→ Task material:
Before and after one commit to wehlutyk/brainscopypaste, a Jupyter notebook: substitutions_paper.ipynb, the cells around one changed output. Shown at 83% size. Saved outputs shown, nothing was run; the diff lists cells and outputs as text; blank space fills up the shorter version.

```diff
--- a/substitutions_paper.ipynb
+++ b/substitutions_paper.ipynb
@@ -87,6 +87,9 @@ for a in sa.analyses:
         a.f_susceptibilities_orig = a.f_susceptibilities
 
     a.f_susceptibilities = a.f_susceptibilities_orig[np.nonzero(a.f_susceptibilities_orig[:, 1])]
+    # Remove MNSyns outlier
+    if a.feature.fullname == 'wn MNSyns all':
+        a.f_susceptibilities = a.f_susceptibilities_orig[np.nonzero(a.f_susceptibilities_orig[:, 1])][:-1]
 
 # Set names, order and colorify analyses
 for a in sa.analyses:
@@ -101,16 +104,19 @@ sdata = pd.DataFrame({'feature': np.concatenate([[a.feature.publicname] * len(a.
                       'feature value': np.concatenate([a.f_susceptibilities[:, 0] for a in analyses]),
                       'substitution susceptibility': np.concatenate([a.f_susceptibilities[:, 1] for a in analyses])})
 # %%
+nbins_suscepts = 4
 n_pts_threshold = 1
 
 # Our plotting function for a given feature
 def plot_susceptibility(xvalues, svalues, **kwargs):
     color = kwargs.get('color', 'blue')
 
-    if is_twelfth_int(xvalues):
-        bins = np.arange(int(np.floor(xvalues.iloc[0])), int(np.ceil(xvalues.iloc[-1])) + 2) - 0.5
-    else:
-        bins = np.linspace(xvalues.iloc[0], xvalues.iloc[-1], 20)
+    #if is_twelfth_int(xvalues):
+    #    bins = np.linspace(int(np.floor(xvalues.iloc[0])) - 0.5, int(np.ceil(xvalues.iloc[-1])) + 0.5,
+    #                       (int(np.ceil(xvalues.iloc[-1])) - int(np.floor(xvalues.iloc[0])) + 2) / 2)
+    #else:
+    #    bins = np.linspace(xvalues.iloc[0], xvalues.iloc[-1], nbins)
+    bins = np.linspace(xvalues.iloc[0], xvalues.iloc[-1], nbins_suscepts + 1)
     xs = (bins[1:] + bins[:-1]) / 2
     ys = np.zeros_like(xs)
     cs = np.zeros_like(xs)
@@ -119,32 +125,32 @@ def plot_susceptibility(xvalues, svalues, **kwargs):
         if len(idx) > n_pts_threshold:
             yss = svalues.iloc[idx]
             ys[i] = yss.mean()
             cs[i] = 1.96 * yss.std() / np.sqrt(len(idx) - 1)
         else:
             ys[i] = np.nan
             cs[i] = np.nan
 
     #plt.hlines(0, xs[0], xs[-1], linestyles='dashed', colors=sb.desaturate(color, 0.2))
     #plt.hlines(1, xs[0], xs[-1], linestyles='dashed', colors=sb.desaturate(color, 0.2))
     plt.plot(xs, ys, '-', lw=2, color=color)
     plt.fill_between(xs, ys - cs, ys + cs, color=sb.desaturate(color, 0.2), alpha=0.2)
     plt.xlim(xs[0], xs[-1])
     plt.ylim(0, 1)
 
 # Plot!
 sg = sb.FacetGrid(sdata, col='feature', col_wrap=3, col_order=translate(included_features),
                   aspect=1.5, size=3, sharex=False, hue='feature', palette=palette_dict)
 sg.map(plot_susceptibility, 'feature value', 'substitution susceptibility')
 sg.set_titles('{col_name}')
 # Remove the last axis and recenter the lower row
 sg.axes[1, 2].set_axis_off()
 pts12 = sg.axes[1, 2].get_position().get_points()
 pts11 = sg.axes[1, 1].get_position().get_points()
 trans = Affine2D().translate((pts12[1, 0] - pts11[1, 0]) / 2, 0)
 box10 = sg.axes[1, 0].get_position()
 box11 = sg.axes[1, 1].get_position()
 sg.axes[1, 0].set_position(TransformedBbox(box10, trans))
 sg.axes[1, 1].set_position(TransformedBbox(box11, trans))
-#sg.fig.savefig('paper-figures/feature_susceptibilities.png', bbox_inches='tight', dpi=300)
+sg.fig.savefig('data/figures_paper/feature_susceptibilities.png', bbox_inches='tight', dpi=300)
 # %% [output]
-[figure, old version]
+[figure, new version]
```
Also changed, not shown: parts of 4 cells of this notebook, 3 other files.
* * *
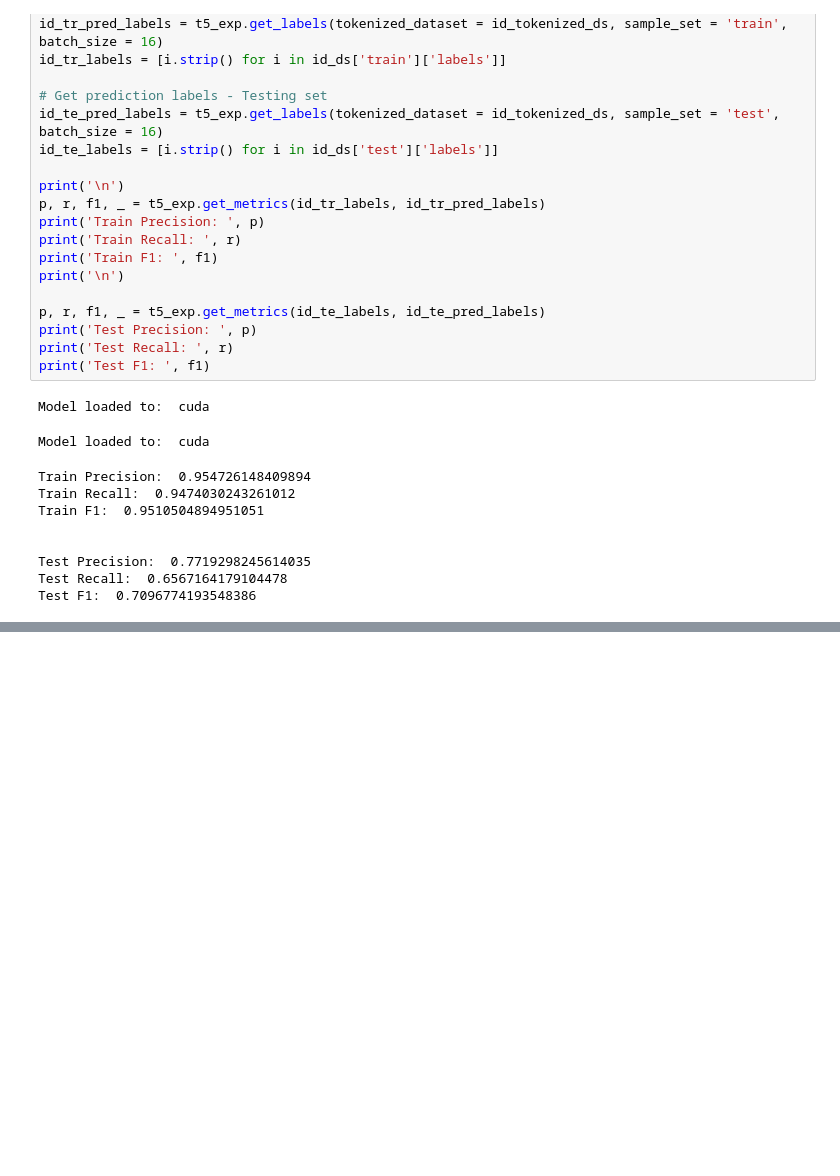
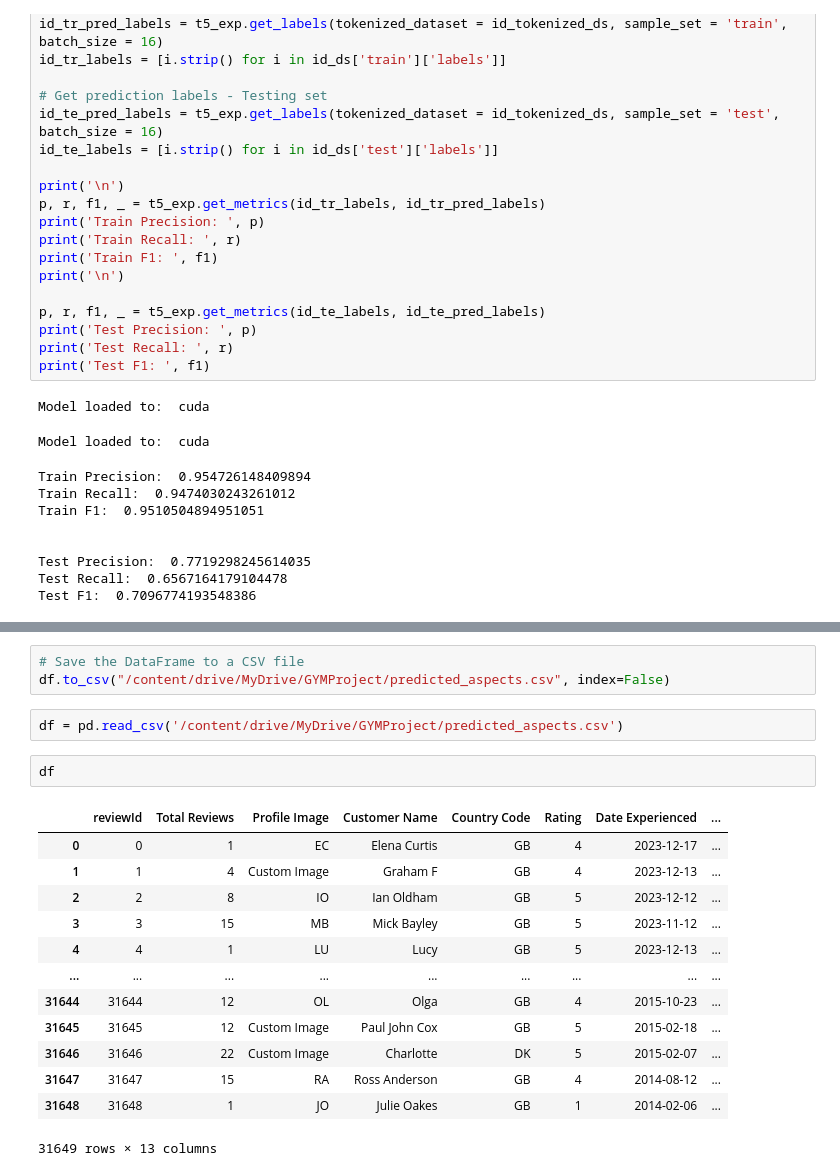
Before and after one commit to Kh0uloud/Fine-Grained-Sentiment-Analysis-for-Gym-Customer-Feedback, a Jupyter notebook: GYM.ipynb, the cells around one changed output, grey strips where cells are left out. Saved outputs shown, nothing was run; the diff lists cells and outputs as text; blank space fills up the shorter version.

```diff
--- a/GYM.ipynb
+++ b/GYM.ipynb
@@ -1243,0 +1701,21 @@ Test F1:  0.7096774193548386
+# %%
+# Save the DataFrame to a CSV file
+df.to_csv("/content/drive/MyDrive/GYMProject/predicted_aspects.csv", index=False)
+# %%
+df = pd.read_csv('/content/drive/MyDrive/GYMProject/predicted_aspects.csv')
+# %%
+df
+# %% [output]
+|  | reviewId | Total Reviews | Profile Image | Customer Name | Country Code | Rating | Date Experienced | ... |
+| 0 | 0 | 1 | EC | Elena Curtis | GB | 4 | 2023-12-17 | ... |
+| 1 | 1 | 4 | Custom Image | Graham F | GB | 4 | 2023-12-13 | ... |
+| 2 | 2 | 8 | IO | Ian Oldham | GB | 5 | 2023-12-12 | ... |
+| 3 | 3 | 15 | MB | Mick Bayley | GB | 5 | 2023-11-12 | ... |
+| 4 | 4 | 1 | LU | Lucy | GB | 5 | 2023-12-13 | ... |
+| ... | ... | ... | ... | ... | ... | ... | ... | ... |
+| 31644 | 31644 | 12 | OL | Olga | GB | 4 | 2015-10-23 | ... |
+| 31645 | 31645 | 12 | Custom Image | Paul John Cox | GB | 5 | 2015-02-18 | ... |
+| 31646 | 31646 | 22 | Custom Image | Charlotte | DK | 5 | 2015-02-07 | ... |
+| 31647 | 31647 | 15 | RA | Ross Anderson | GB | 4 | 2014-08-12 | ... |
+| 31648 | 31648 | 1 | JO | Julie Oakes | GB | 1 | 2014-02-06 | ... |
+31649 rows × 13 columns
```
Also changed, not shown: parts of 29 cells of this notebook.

→ Exercise aim:
In the entries above, how many lines contain the word "colors"? Provide the number alone.

→ Answer to the problem:
2